• [ACTIVITY]:
Could you reproduce the entries exactly, omitting every picture?

[Revision comparison data]
·····
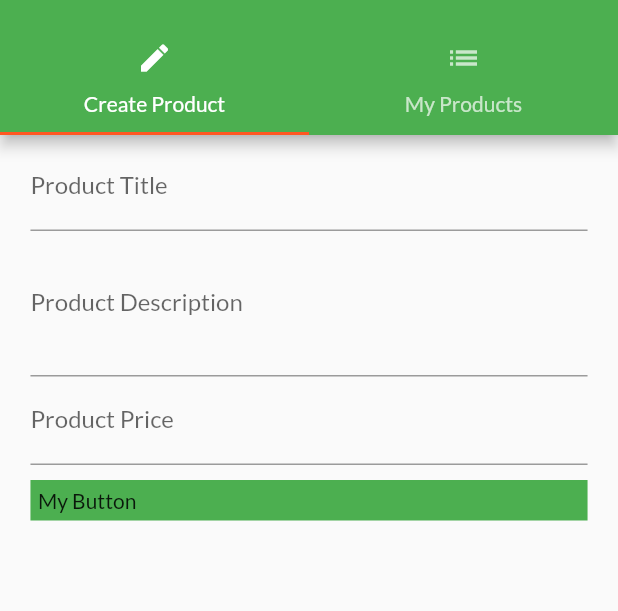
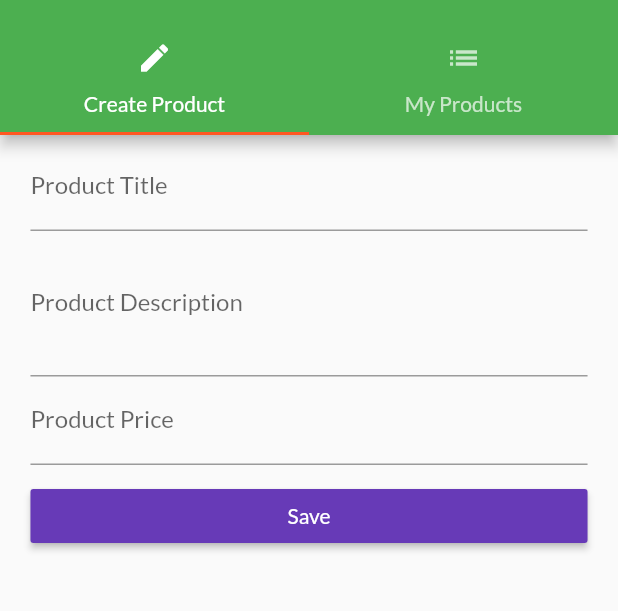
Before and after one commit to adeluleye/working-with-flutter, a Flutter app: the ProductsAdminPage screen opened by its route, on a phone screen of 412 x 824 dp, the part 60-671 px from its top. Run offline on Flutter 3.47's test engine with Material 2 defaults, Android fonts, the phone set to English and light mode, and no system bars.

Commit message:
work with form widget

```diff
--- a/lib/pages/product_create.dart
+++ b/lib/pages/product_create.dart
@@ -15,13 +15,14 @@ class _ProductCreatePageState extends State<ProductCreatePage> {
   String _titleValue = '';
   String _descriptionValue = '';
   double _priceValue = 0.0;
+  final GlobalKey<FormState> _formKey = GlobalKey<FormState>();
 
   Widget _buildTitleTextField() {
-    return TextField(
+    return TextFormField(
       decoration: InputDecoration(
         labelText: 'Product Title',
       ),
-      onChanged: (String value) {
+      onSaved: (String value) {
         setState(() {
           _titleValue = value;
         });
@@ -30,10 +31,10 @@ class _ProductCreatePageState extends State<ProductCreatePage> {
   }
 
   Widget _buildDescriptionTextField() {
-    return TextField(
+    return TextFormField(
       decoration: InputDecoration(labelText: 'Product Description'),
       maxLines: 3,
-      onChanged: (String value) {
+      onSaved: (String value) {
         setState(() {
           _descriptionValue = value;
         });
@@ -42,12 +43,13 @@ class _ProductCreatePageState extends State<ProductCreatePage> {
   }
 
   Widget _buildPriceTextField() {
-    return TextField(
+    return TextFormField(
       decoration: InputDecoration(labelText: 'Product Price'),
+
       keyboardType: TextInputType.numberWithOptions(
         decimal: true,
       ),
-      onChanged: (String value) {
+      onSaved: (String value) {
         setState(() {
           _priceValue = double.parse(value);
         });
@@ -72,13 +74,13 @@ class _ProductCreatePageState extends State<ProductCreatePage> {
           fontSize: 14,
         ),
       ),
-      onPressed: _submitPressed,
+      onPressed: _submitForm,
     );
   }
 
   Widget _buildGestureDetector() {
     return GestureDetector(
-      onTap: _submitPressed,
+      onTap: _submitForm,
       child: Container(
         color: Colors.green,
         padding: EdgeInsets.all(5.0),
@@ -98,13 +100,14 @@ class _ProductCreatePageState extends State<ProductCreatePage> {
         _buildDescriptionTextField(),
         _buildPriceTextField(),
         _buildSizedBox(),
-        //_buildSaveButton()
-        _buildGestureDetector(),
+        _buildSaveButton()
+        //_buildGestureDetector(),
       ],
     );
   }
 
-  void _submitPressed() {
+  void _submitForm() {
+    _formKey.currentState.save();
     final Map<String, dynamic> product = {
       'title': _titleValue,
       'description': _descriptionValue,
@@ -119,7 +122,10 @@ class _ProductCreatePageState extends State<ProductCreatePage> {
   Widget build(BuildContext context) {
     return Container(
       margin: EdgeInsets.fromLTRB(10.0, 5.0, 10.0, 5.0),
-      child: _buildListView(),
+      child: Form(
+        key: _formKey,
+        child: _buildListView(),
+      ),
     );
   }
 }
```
·····
• [ANSWER TO THE EXERCISE]:
Before and after one commit to adeluleye/working-with-flutter, a Flutter app: the ProductsAdminPage screen opened by its route, on a phone screen of 412 x 824 dp, the part 60-671 px from its top. Run offline on Flutter 3.47's test engine with Material 2 defaults, Android fonts, the phone set to English and light mode, and no system bars.

Commit message:
work with form widget

```diff
--- a/lib/pages/product_create.dart
+++ b/lib/pages/product_create.dart
@@ -15,13 +15,14 @@ class _ProductCreatePageState extends State<ProductCreatePage> {
   String _titleValue = '';
   String _descriptionValue = '';
   double _priceValue = 0.0;
+  final GlobalKey<FormState> _formKey = GlobalKey<FormState>();
 
   Widget _buildTitleTextField() {
-    return TextField(
+    return TextFormField(
       decoration: InputDecoration(
         labelText: 'Product Title',
       ),
-      onChanged: (String value) {
+      onSaved: (String value) {
         setState(() {
           _titleValue = value;
         });
@@ -30,10 +31,10 @@ class _ProductCreatePageState extends State<ProductCreatePage> {
   }
 
   Widget _buildDescriptionTextField() {
-    return TextField(
+    return TextFormField(
       decoration: InputDecoration(labelText: 'Product Description'),
       maxLines: 3,
-      onChanged: (String value) {
+      onSaved: (String value) {
         setState(() {
           _descriptionValue = value;
         });
@@ -42,12 +43,13 @@ class _ProductCreatePageState extends State<ProductCreatePage> {
   }
 
   Widget _buildPriceTextField() {
-    return TextField(
+    return TextFormField(
       decoration: InputDecoration(labelText: 'Product Price'),
+
       keyboardType: TextInputType.numberWithOptions(
         decimal: true,
       ),
-      onChanged: (String value) {
+      onSaved: (String value) {
         setState(() {
           _priceValue = double.parse(value);
         });
@@ -72,13 +74,13 @@ class _ProductCreatePageState extends State<ProductCreatePage> {
           fontSize: 14,
         ),
       ),
-      onPressed: _submitPressed,
+      onPressed: _submitForm,
     );
   }
 
   Widget _buildGestureDetector() {
     return GestureDetector(
-      onTap: _submitPressed,
+      onTap: _submitForm,
       child: Container(
         color: Colors.green,
         padding: EdgeInsets.all(5.0),
@@ -98,13 +100,14 @@ class _ProductCreatePageState extends State<ProductCreatePage> {
         _buildDescriptionTextField(),
         _buildPriceTextField(),
         _buildSizedBox(),
-        //_buildSaveButton()
-        _buildGestureDetector(),
+        _buildSaveButton()
+        //_buildGestureDetector(),
       ],
     );
   }
 
-  void _submitPressed() {
+  void _submitForm() {
+    _formKey.currentState.save();
     final Map<String, dynamic> product = {
       'title': _titleValue,
       'description': _descriptionValue,
@@ -119,7 +122,10 @@ class _ProductCreatePageState extends State<ProductCreatePage> {
   Widget build(BuildContext context) {
     return Container(
       margin: EdgeInsets.fromLTRB(10.0, 5.0, 10.0, 5.0),
-      child: _buildListView(),
+      child: Form(
+        key: _formKey,
+        child: _buildListView(),
+      ),
     );
   }
 }
```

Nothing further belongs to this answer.